The eruption belched out a lethal combination of toxic sulphurous gas and hundreds of tonnes of volcanic ash that buried the cities of Pompeii, Oplontis, and Stabiae overnight.
Seismic activity from Vesuvius also triggered a deadly mudflow, wiping out the ancient city of Herculaneum
Conservation work is now underway and new finds have been uncovered at a private house known as the 'House of Jupiter' (Casa di Giove) in the Regio V part of the ancient city.
The house was already partly excavated between the 18th and 19th centuries but archaeologists have uncovered yet more frescoes and ornate remains that give us an insight into everyday life thousands of years ago.
The 2,000 year-old works of art are in good condition, despite surviving one of the most devastating volcanic eruptions in written history.

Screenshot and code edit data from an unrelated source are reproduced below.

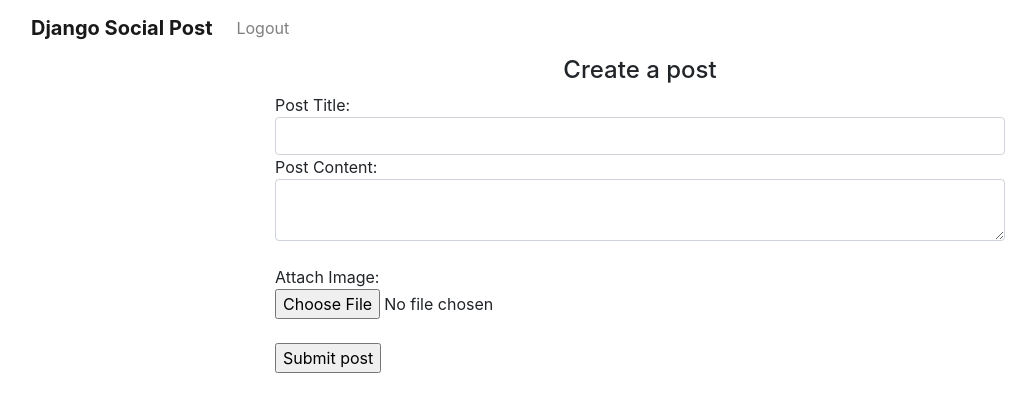
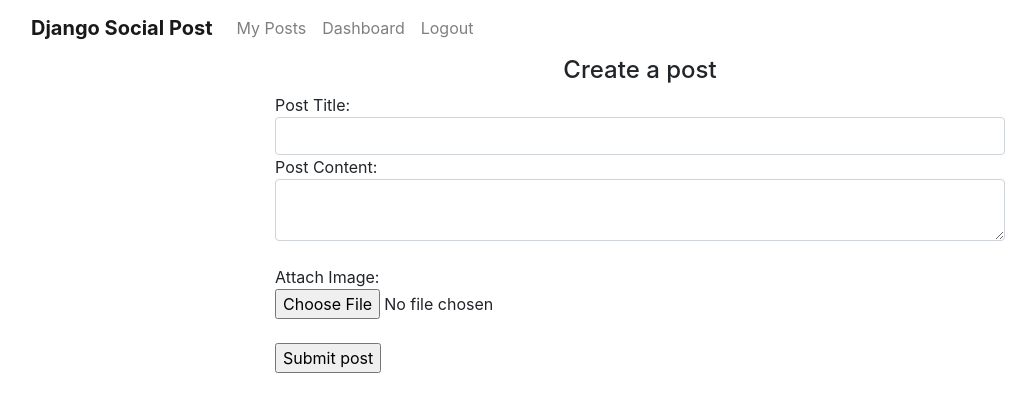
Before and after one commit to fazledyn/django-social-post, a Django app: page /dashboard/ in a window 1280 px wide. Shown: the top 397 px of the page, without its empty margins (0-1036 px from the left). Run offline with Django 3.2, Linux system fonts and the light colour scheme; a user stored in the database is signed in; data comes from the database, SQL or seed files in the repository; both versions use the stored data as it was after the commit; some libraries are stand-ins or nearby versions.

Commit message:
Minor changes in Views

```diff
--- a/postapp/templates/dashboard.html
+++ b/postapp/templates/dashboard.html
@@ -13,6 +13,8 @@
         <div class="container-fluid"><a class="navbar-brand" href="#"><strong>Django Social Post</strong></a><button data-toggle="collapse" class="navbar-toggler" data-target="#navcol-1"><span class="sr-only">Toggle navigation</span><span class="navbar-toggler-icon"></span></button>
             <div class="collapse navbar-collapse" id="navcol-1">
                 <ul class="nav navbar-nav">
+                    <li class="nav-item" role="presentation"><a class="nav-link" href="/posts">My Posts</a></li>
+                    <li class="nav-item" role="presentation"><a class="nav-link" href="/dashboard">Dashboard</a></li>
                     <li class="nav-item" role="presentation"><a class="nav-link" href="/logout">Logout</a></li>
                 </ul>
             </div>
@@ -49,6 +51,7 @@
                 </div>
             </div>
             <div class="row">
+                {% if post_list is not None %}
 
                     {% for post in post_list %}
                     <div class="col-md-4 col-lg-6">
@@ -65,9 +68,11 @@
                     </div>
                     {% endfor %}
 
+                {% endif %}
             </div>
         </div>
     </div>
+
     <script src="https://cdnjs.cloudflare.com/ajax/libs/jquery/3.5.1/jquery.min.js"></script>
     <script src="https://cdnjs.cloudflare.com/ajax/libs/twitter-bootstrap/4.5.0/js/bootstrap.bundle.min.js"></script>
 </body>
--- a/postapp/urls.py
+++ b/postapp/urls.py
@@ -6,4 +6,5 @@ urlpatterns = [
     path('dashboard/',  views.dashboard,    name='dashboard'),
     path('signup/',     views.signup,       name='signup'),
     path('logout/',     views.site_logout,  name='logout'),
+    path('posts/',      views.myposts,      name='myposts')
 ]
--- a/postapp/views.py
+++ b/postapp/views.py
@@ -1,14 +1,17 @@
-from .models import Post
-from django.shortcuts import render, redirect
-from django.contrib.auth.forms import UserCreationForm
 from django.contrib.auth import login, logout, authenticate
 from django.contrib.auth.decorators import login_required
+from django.contrib.auth.forms import UserCreationForm
+from django.contrib.auth.models import User
+from django.contrib import messages
+
+from django.shortcuts import render, redirect
 from django.http import HttpResponse
-from django.contrib import messages
-from django.contrib.auth.models import User
+
+from .models import Post
 
 
 # sub-function for creating posts
+
 def create_post(request):
     author = request.user.username
     post_title = request.POST.get("title")
@@ -20,6 +23,8 @@ def create_post(request):
                                    image=post_image,
                                    author=author)
     new_post.save()
+
+# end of sub functions
 
 
 @login_required
@@ -95,3 +100,17 @@ def index(request):
             return redirect('dashboard')
 
     return render(request, 'index.html')
+
+
+def myposts(request):
+
+    if request.method == 'POST':
+        create_post(request)
+        return redirect('dashboard')
+
+    else:
+        current_user = request.user
+        posts = Post.objects.filter(author=current_user.username)
+        context = {'post_list':posts}
+
+        return render(request, 'dashboard.html', context)
```
Also changed, not shown: db.sqlite3. Lines whose indentation alone changed are shown as unchanged.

The name of the house comes from a small picture depicting Jupiter found on a shrine placed in the garden.
It was believed to belong to a wealthy and educated man and is decorated in first Roman style (primo stile pompeiano).
The house has a central atrium surrounded by several decorated rooms with fake marble painted in bright shades of red, yellow and green.
'The rooms in the back, reserved for the family, had been restored with more contemporary decor', said the director of the Pompeii Archaeological Park, Massimo Osanna.
Traces of fire were found in an adjacent house which had blackened the frescoed wall.
Mr Osanna told Italian news outlet ANSA: 'The domus had 'vintage' decoration in the first Pompeian style.
'The owner must have been wealthy and cultured, aware of the value of painting'.
Mr Osanna also said that the site is the largest excavation in the unexplored area of ??the ancient city in the post-war period.
Within the walls of the ill-fated 'House of Jupiter' the archaeologists found an impressive array of terracotta lion heads, coins, glass objects and roof tiles emblazoned with trademarks.
Scientists also excavated the area around the house, unearthing the nearby pavement and an adjacent alleyway.
Mr Ossana says the excavation project will continue until 2020.
In the past few months archaeologists have also excavated a street of houses with intact balconies that were also buried by the vast eruption.
Some of the balconies even had amphorae – the conical-shaped terra cotta vases that were used to hold wine and oil in ancient Roman times.
The discovery has been hailed as a 'complete novelty'.
The Italian Culture Ministry hopes they can be restored and opened to the public.
The culture ministry's Pompeii authority announced the discovery of the balconies back in May.
It said the balconies were a 'complete novelty' for this part of the buried city, which hasn't yet been fully excavated.
Upper stores have seldom been found among the ruins of the ancient town, which was destroyed by an eruption of Vesuvius volcano and buried under up to six metres of ash and volcanic rubble.